╭─ RECORDS

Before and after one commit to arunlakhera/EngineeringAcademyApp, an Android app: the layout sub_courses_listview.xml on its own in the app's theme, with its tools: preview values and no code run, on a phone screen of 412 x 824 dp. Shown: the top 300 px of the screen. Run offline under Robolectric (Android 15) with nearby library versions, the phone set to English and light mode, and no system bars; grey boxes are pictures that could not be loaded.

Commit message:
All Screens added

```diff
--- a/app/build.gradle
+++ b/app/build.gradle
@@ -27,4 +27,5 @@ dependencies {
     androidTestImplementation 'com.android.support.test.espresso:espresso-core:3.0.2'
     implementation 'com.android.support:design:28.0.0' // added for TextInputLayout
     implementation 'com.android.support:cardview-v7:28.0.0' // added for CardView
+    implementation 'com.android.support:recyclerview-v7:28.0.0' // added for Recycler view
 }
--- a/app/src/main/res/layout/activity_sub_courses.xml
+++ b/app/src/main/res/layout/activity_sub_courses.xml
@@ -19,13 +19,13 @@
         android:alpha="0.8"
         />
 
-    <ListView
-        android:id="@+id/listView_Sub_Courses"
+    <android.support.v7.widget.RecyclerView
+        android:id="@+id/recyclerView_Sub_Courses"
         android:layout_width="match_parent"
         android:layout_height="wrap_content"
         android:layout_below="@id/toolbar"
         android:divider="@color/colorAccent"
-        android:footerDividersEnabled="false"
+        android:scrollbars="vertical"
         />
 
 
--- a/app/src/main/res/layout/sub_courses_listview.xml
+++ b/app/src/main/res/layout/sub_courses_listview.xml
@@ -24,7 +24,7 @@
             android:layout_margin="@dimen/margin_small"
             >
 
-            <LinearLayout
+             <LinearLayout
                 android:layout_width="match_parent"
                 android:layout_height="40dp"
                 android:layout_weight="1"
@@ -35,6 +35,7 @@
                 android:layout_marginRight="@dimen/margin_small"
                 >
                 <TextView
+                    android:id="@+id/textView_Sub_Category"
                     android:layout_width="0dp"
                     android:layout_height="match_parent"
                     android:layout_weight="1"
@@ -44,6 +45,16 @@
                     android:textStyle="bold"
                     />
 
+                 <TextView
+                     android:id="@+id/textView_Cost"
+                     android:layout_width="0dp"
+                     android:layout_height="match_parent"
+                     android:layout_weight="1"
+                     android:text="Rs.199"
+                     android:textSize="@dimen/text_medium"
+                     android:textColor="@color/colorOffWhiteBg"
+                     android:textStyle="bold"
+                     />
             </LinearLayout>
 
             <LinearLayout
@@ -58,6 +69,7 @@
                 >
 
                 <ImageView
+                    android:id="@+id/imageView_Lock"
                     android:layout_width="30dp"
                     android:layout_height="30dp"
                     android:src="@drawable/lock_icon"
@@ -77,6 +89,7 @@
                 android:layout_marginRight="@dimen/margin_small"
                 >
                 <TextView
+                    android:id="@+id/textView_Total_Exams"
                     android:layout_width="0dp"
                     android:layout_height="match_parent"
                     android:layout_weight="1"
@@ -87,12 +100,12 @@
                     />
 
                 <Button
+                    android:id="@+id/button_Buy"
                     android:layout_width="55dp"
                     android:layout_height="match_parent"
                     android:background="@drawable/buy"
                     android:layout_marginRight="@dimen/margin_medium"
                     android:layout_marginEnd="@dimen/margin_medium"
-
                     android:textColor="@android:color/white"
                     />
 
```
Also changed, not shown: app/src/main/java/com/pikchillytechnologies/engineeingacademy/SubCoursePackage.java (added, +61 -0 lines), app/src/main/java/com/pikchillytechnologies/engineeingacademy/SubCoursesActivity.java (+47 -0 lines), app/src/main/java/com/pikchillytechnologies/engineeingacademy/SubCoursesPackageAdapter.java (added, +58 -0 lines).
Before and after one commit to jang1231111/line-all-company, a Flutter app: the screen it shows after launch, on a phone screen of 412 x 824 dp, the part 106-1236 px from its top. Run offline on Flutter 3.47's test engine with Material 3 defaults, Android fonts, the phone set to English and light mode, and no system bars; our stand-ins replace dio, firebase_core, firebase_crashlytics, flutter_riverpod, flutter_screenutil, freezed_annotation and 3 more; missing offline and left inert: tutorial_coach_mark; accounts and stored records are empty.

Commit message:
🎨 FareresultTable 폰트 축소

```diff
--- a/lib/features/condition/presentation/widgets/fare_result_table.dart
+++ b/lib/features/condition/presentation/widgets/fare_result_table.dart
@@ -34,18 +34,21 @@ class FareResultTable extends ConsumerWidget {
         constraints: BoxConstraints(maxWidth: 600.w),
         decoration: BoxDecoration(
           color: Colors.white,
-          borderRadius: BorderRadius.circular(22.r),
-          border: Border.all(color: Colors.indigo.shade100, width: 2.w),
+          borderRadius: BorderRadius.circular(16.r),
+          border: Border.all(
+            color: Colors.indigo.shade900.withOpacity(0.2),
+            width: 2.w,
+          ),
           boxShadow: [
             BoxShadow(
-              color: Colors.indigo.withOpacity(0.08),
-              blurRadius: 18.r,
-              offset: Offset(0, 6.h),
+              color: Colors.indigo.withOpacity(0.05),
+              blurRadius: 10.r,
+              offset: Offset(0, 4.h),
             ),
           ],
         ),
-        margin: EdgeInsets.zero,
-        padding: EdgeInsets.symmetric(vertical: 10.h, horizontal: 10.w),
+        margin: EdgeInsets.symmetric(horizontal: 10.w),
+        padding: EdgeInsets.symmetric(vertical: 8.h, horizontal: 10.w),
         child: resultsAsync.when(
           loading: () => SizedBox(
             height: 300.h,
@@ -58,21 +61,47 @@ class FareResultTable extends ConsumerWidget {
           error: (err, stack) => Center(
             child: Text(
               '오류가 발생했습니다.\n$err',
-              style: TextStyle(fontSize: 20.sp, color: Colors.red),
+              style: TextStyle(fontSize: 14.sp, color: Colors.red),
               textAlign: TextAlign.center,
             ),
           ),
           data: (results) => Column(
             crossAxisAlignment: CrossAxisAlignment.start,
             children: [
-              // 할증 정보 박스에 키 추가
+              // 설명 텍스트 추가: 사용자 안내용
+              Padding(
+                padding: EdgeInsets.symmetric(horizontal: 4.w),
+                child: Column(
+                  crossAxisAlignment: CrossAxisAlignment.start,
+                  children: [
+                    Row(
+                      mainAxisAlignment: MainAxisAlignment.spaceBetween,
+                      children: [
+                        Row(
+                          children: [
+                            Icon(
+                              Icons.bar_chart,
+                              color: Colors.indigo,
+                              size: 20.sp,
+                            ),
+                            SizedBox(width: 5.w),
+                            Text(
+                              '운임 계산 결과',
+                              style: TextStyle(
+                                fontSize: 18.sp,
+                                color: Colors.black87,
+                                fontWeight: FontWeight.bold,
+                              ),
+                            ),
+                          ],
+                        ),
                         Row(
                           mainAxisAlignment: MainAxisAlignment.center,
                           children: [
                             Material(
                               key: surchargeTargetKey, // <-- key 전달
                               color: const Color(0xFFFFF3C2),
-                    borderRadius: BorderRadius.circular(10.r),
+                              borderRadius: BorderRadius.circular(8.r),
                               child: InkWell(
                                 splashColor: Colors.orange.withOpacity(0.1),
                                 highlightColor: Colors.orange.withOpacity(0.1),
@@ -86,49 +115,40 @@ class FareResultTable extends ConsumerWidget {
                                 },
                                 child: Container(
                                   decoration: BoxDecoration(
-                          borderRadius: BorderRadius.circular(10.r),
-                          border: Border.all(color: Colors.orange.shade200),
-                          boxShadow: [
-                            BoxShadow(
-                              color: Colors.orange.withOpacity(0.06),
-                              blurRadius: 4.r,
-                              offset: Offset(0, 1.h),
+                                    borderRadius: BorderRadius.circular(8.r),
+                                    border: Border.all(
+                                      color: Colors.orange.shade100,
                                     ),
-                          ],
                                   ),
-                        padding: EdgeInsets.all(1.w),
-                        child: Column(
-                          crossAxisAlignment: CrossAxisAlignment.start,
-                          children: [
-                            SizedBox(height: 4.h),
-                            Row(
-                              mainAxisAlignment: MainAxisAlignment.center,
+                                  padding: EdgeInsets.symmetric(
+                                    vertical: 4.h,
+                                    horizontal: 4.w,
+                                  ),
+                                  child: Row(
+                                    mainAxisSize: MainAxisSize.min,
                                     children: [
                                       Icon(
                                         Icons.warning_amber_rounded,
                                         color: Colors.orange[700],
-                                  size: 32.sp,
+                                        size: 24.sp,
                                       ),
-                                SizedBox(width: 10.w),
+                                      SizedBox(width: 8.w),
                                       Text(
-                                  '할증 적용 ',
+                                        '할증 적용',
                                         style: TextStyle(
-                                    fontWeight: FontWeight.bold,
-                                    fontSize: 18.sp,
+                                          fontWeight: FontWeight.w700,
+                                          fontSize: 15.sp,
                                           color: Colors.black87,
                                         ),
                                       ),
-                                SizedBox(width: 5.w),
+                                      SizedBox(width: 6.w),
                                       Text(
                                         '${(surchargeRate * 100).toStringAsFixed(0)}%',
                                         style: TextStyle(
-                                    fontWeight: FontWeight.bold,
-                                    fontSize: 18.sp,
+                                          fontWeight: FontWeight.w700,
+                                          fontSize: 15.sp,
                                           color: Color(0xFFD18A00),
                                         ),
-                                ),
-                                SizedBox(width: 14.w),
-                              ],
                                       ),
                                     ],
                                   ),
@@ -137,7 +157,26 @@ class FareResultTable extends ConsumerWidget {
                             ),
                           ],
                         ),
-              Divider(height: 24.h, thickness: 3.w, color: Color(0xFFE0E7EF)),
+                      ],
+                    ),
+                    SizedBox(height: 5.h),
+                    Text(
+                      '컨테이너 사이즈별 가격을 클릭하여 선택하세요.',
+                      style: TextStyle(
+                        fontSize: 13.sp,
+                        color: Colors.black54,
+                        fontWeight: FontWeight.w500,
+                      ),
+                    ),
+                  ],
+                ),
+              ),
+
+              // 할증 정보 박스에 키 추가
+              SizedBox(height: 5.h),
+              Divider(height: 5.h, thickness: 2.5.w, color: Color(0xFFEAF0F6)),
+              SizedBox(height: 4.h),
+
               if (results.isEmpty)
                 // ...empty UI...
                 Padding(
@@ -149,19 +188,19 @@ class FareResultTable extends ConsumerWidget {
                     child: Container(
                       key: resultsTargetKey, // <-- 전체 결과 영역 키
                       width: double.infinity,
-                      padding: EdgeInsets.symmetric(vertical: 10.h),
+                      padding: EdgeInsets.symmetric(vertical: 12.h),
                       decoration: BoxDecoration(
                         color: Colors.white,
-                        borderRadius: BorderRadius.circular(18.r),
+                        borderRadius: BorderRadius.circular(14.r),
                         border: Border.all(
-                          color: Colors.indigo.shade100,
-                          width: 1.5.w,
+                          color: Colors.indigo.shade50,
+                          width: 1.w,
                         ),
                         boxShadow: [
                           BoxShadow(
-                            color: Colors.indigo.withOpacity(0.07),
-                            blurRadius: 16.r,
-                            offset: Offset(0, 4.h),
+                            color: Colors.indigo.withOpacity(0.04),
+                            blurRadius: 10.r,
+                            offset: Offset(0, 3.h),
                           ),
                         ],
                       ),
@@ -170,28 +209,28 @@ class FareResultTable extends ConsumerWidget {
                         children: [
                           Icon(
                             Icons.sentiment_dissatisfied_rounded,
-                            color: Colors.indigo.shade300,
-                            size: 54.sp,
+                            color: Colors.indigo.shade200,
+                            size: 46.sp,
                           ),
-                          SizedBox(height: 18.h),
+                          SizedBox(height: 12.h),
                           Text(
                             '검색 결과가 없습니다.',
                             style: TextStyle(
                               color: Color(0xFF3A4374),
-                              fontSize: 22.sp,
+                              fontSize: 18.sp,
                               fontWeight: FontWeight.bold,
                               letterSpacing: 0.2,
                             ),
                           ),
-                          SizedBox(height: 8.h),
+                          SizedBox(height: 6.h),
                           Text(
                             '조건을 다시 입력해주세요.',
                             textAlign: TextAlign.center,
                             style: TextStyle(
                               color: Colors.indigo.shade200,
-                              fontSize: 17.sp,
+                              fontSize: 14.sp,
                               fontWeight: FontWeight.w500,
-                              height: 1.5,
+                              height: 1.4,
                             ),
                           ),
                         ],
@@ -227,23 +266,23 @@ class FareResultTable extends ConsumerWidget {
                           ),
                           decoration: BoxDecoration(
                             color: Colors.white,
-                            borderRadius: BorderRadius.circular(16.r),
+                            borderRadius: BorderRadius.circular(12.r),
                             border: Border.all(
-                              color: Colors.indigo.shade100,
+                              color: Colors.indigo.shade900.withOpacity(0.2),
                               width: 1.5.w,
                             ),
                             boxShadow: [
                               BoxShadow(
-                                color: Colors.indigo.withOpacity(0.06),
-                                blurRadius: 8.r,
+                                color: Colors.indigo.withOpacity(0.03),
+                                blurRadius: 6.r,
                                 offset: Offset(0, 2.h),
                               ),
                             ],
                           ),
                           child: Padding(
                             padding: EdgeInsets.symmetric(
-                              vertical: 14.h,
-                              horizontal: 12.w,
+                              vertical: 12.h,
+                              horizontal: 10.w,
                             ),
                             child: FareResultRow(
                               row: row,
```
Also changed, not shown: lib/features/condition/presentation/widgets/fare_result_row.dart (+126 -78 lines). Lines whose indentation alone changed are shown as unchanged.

╰─

**ACTION ITEM:** Go line by line through the records above and copy each one containing "bold".

**REPLY:**
                     android:textStyle="bold"
+                     android:textStyle="bold"
+                                fontWeight: FontWeight.bold,
-                                    fontWeight: FontWeight.bold,
-                                    fontWeight: FontWeight.bold,
                               fontWeight: FontWeight.bold,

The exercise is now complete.